Your task is to copy the listing exactly. Drop any pictures from the copy.

◆ **RECORDS SUPPLIED**
_ _ _ _ _ _ _
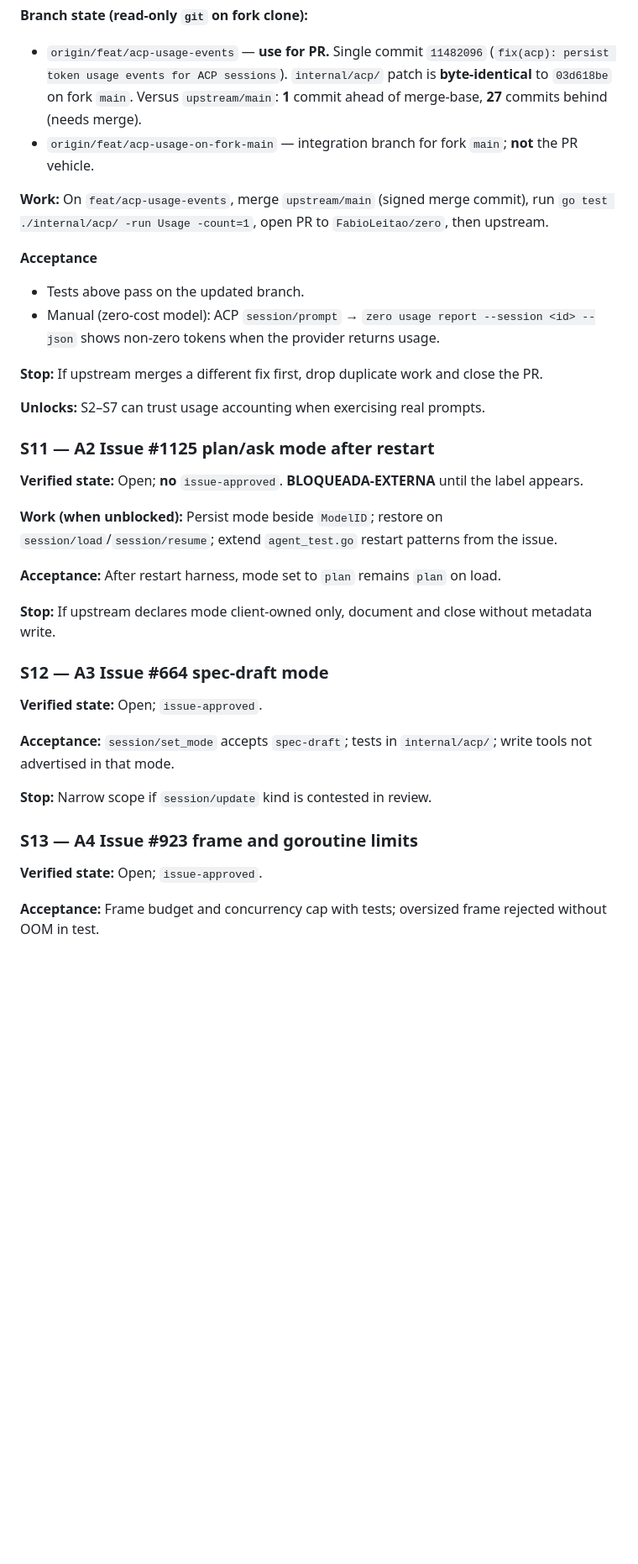
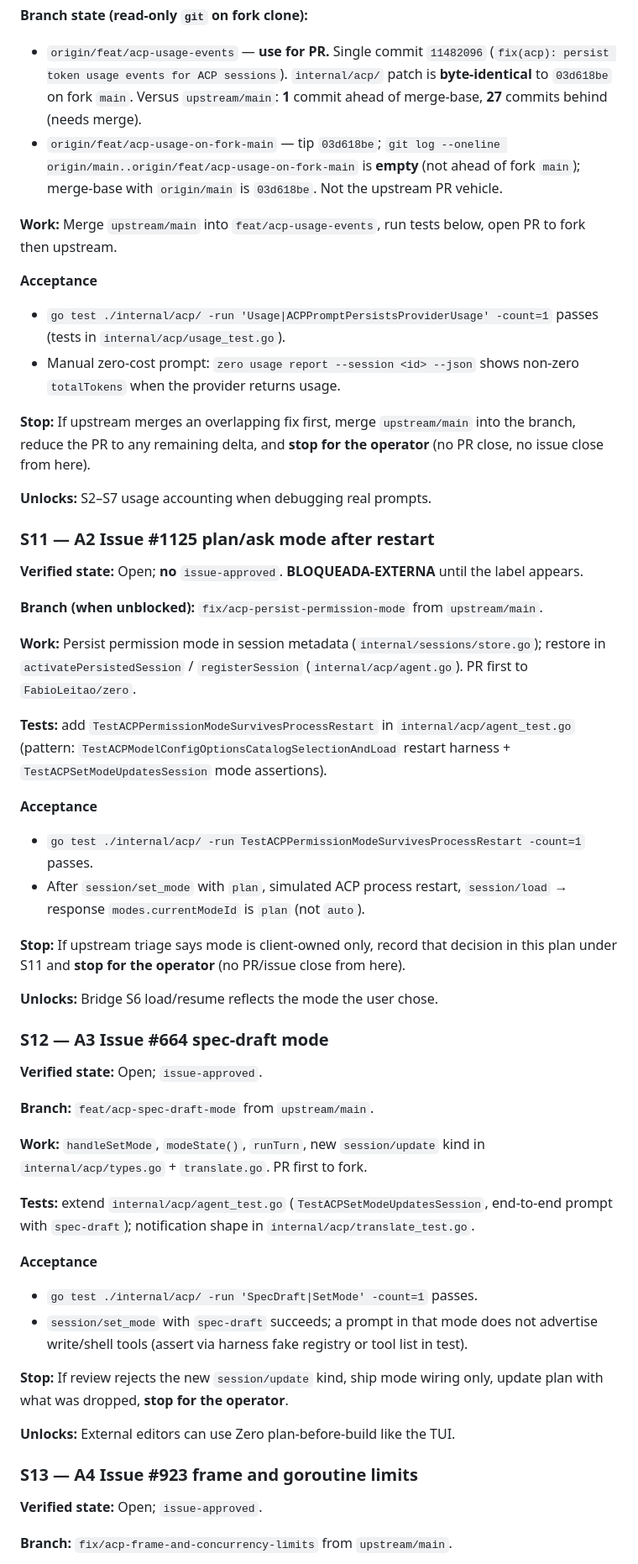
Before and after one commit to FabioLeitao/zero-bridge, a Markdown page: docs/plans/PLAN_ZERO_BRIDGE.md, the part around one of its changes. Shown at 84% size. Drawn GitHub-style; blank space fills up the shorter version.

Commit message:
docs(plan): never close unmerged PRs; test locations for S11-S13

```diff
--- a/docs/plans/PLAN_ZERO_BRIDGE.md
+++ b/docs/plans/PLAN_ZERO_BRIDGE.md
@@ -98,40 +99,60 @@ After upstream merges that touch `internal/acp`, run the **S2** probe binary (on
 **Branch state (read-only `git` on fork clone):**
 
 - `origin/feat/acp-usage-events` — **use for PR.** Single commit `11482096` (`fix(acp): persist token usage events for ACP sessions`). `internal/acp/` patch is **byte-identical** to `03d618be` on fork `main`. Versus `upstream/main`: **1** commit ahead of merge-base, **27** commits behind (needs merge).
-- `origin/feat/acp-usage-on-fork-main` — integration branch for fork `main`; **not** the PR vehicle.
+- `origin/feat/acp-usage-on-fork-main` — tip `03d618be`; `git log --oneline origin/main..origin/feat/acp-usage-on-fork-main` is **empty** (not ahead of fork `main`); merge-base with `origin/main` is `03d618be`. Not the upstream PR vehicle.
 
-**Work:** On `feat/acp-usage-events`, merge `upstream/main` (signed merge commit), run `go test ./internal/acp/ -run Usage -count=1`, open PR to `FabioLeitao/zero`, then upstream.
+**Work:** Merge `upstream/main` into `feat/acp-usage-events`, run tests below, open PR to fork then upstream.
 
 **Acceptance**
 
-- Tests above pass on the updated branch.
-- Manual (zero-cost model): ACP `session/prompt` → `zero usage report --session <id> --json` shows non-zero tokens when the provider returns usage.
+- `go test ./internal/acp/ -run 'Usage|ACPPromptPersistsProviderUsage' -count=1` passes (tests in `internal/acp/usage_test.go`).
+- Manual zero-cost prompt: `zero usage report --session <id> --json` shows non-zero `totalTokens` when the provider returns usage.
 
-**Stop:** If upstream merges a different fix first, drop duplicate work and close the PR.
+**Stop:** If upstream merges an overlapping fix first, merge `upstream/main` into the branch, reduce the PR to any remaining delta, and **stop for the operator** (no PR close, no issue close from here).
 
-**Unlocks:** S2–S7 can trust usage accounting when exercising real prompts.
+**Unlocks:** S2–S7 usage accounting when debugging real prompts.
 
 ### S11 — A2 Issue #1125 plan/ask mode after restart
 
 **Verified state:** Open; **no** `issue-approved`. **BLOQUEADA-EXTERNA** until the label appears.
 
-**Work (when unblocked):** Persist mode beside `ModelID`; restore on `session/load`/`session/resume`; extend `agent_test.go` restart patterns from the issue.
+**Branch (when unblocked):** `fix/acp-persist-permission-mode` from `upstream/main`.
 
-**Acceptance:** After restart harness, mode set to `plan` remains `plan` on load.
+**Work:** Persist permission mode in session metadata (`internal/sessions/store.go`); restore in `activatePersistedSession` / `registerSession` (`internal/acp/agent.go`). PR first to `FabioLeitao/zero`.
 
-**Stop:** If upstream declares mode client-owned only, document and close without metadata write.
+**Tests:** add `TestACPPermissionModeSurvivesProcessRestart` in `internal/acp/agent_test.go` (pattern: `TestACPModelConfigOptionsCatalogSelectionAndLoad` restart harness + `TestACPSetModeUpdatesSession` mode assertions).
+
+**Acceptance**
+
+- `go test ./internal/acp/ -run TestACPPermissionModeSurvivesProcessRestart -count=1` passes.
+- After `session/set_mode` with `plan`, simulated ACP process restart, `session/load` → response `modes.currentModeId` is `plan` (not `auto`).
+
+**Stop:** If upstream triage says mode is client-owned only, record that decision in this plan under S11 and **stop for the operator** (no PR/issue close from here).
+
+**Unlocks:** Bridge S6 load/resume reflects the mode the user chose.
 
 ### S12 — A3 Issue #664 spec-draft mode
 
 **Verified state:** Open; `issue-approved`.
 
-**Acceptance:** `session/set_mode` accepts `spec-draft`; tests in `internal/acp/`; write tools not advertised in that mode.
+**Branch:** `feat/acp-spec-draft-mode` from `upstream/main`.
 
-**Stop:** Narrow scope if `session/update` kind is contested in review.
+**Work:** `handleSetMode`, `modeState()`, `runTurn`, new `session/update` kind in `internal/acp/types.go` + `translate.go`. PR first to fork.
+
+**Tests:** extend `internal/acp/agent_test.go` (`TestACPSetModeUpdatesSession`, end-to-end prompt with `spec-draft`); notification shape in `internal/acp/translate_test.go`.
+
+**Acceptance**
+
+- `go test ./internal/acp/ -run 'SpecDraft|SetMode' -count=1` passes.
+- `session/set_mode` with `spec-draft` succeeds; a prompt in that mode does not advertise write/shell tools (assert via harness fake registry or tool list in test).
+
+**Stop:** If review rejects the new `session/update` kind, ship mode wiring only, update plan with what was dropped, **stop for the operator**.
+
+**Unlocks:** External editors can use Zero plan-before-build like the TUI.
 
 ### S13 — A4 Issue #923 frame and goroutine limits
 
 **Verified state:** Open; `issue-approved`.
 
-**Acceptance:** Frame budget and concurrency cap with tests; oversized frame rejected without OOM in test.
+**Branch:** `fix/acp-frame-and-concurrency-limits` from `upstream/main`.
 
```
Also changed, not shown: other parts of docs/plans/PLAN_ZERO_BRIDGE.md (+14 -2 lines).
_ _ _ _ _ _ _
◆ **EXERCISE SOLUTION**
Before and after one commit to FabioLeitao/zero-bridge, a Markdown page: docs/plans/PLAN_ZERO_BRIDGE.md, the part around one of its changes. Shown at 84% size. Drawn GitHub-style; blank space fills up the shorter version.

Commit message:
docs(plan): never close unmerged PRs; test locations for S11-S13

```diff
--- a/docs/plans/PLAN_ZERO_BRIDGE.md
+++ b/docs/plans/PLAN_ZERO_BRIDGE.md
@@ -98,40 +99,60 @@ After upstream merges that touch `internal/acp`, run the **S2** probe binary (on
 **Branch state (read-only `git` on fork clone):**
 
 - `origin/feat/acp-usage-events` — **use for PR.** Single commit `11482096` (`fix(acp): persist token usage events for ACP sessions`). `internal/acp/` patch is **byte-identical** to `03d618be` on fork `main`. Versus `upstream/main`: **1** commit ahead of merge-base, **27** commits behind (needs merge).
-- `origin/feat/acp-usage-on-fork-main` — integration branch for fork `main`; **not** the PR vehicle.
+- `origin/feat/acp-usage-on-fork-main` — tip `03d618be`; `git log --oneline origin/main..origin/feat/acp-usage-on-fork-main` is **empty** (not ahead of fork `main`); merge-base with `origin/main` is `03d618be`. Not the upstream PR vehicle.
 
-**Work:** On `feat/acp-usage-events`, merge `upstream/main` (signed merge commit), run `go test ./internal/acp/ -run Usage -count=1`, open PR to `FabioLeitao/zero`, then upstream.
+**Work:** Merge `upstream/main` into `feat/acp-usage-events`, run tests below, open PR to fork then upstream.
 
 **Acceptance**
 
-- Tests above pass on the updated branch.
-- Manual (zero-cost model): ACP `session/prompt` → `zero usage report --session <id> --json` shows non-zero tokens when the provider returns usage.
+- `go test ./internal/acp/ -run 'Usage|ACPPromptPersistsProviderUsage' -count=1` passes (tests in `internal/acp/usage_test.go`).
+- Manual zero-cost prompt: `zero usage report --session <id> --json` shows non-zero `totalTokens` when the provider returns usage.
 
-**Stop:** If upstream merges a different fix first, drop duplicate work and close the PR.
+**Stop:** If upstream merges an overlapping fix first, merge `upstream/main` into the branch, reduce the PR to any remaining delta, and **stop for the operator** (no PR close, no issue close from here).
 
-**Unlocks:** S2–S7 can trust usage accounting when exercising real prompts.
+**Unlocks:** S2–S7 usage accounting when debugging real prompts.
 
 ### S11 — A2 Issue #1125 plan/ask mode after restart
 
 **Verified state:** Open; **no** `issue-approved`. **BLOQUEADA-EXTERNA** until the label appears.
 
-**Work (when unblocked):** Persist mode beside `ModelID`; restore on `session/load`/`session/resume`; extend `agent_test.go` restart patterns from the issue.
+**Branch (when unblocked):** `fix/acp-persist-permission-mode` from `upstream/main`.
 
-**Acceptance:** After restart harness, mode set to `plan` remains `plan` on load.
+**Work:** Persist permission mode in session metadata (`internal/sessions/store.go`); restore in `activatePersistedSession` / `registerSession` (`internal/acp/agent.go`). PR first to `FabioLeitao/zero`.
 
-**Stop:** If upstream declares mode client-owned only, document and close without metadata write.
+**Tests:** add `TestACPPermissionModeSurvivesProcessRestart` in `internal/acp/agent_test.go` (pattern: `TestACPModelConfigOptionsCatalogSelectionAndLoad` restart harness + `TestACPSetModeUpdatesSession` mode assertions).
+
+**Acceptance**
+
+- `go test ./internal/acp/ -run TestACPPermissionModeSurvivesProcessRestart -count=1` passes.
+- After `session/set_mode` with `plan`, simulated ACP process restart, `session/load` → response `modes.currentModeId` is `plan` (not `auto`).
+
+**Stop:** If upstream triage says mode is client-owned only, record that decision in this plan under S11 and **stop for the operator** (no PR/issue close from here).
+
+**Unlocks:** Bridge S6 load/resume reflects the mode the user chose.
 
 ### S12 — A3 Issue #664 spec-draft mode
 
 **Verified state:** Open; `issue-approved`.
 
-**Acceptance:** `session/set_mode` accepts `spec-draft`; tests in `internal/acp/`; write tools not advertised in that mode.
+**Branch:** `feat/acp-spec-draft-mode` from `upstream/main`.
 
-**Stop:** Narrow scope if `session/update` kind is contested in review.
+**Work:** `handleSetMode`, `modeState()`, `runTurn`, new `session/update` kind in `internal/acp/types.go` + `translate.go`. PR first to fork.
+
+**Tests:** extend `internal/acp/agent_test.go` (`TestACPSetModeUpdatesSession`, end-to-end prompt with `spec-draft`); notification shape in `internal/acp/translate_test.go`.
+
+**Acceptance**
+
+- `go test ./internal/acp/ -run 'SpecDraft|SetMode' -count=1` passes.
+- `session/set_mode` with `spec-draft` succeeds; a prompt in that mode does not advertise write/shell tools (assert via harness fake registry or tool list in test).
+
+**Stop:** If review rejects the new `session/update` kind, ship mode wiring only, update plan with what was dropped, **stop for the operator**.
+
+**Unlocks:** External editors can use Zero plan-before-build like the TUI.
 
 ### S13 — A4 Issue #923 frame and goroutine limits
 
 **Verified state:** Open; `issue-approved`.
 
-**Acceptance:** Frame budget and concurrency cap with tests; oversized frame rejected without OOM in test.
+**Branch:** `fix/acp-frame-and-concurrency-limits` from `upstream/main`.
 
```
Also changed, not shown: other parts of docs/plans/PLAN_ZERO_BRIDGE.md (+14 -2 lines).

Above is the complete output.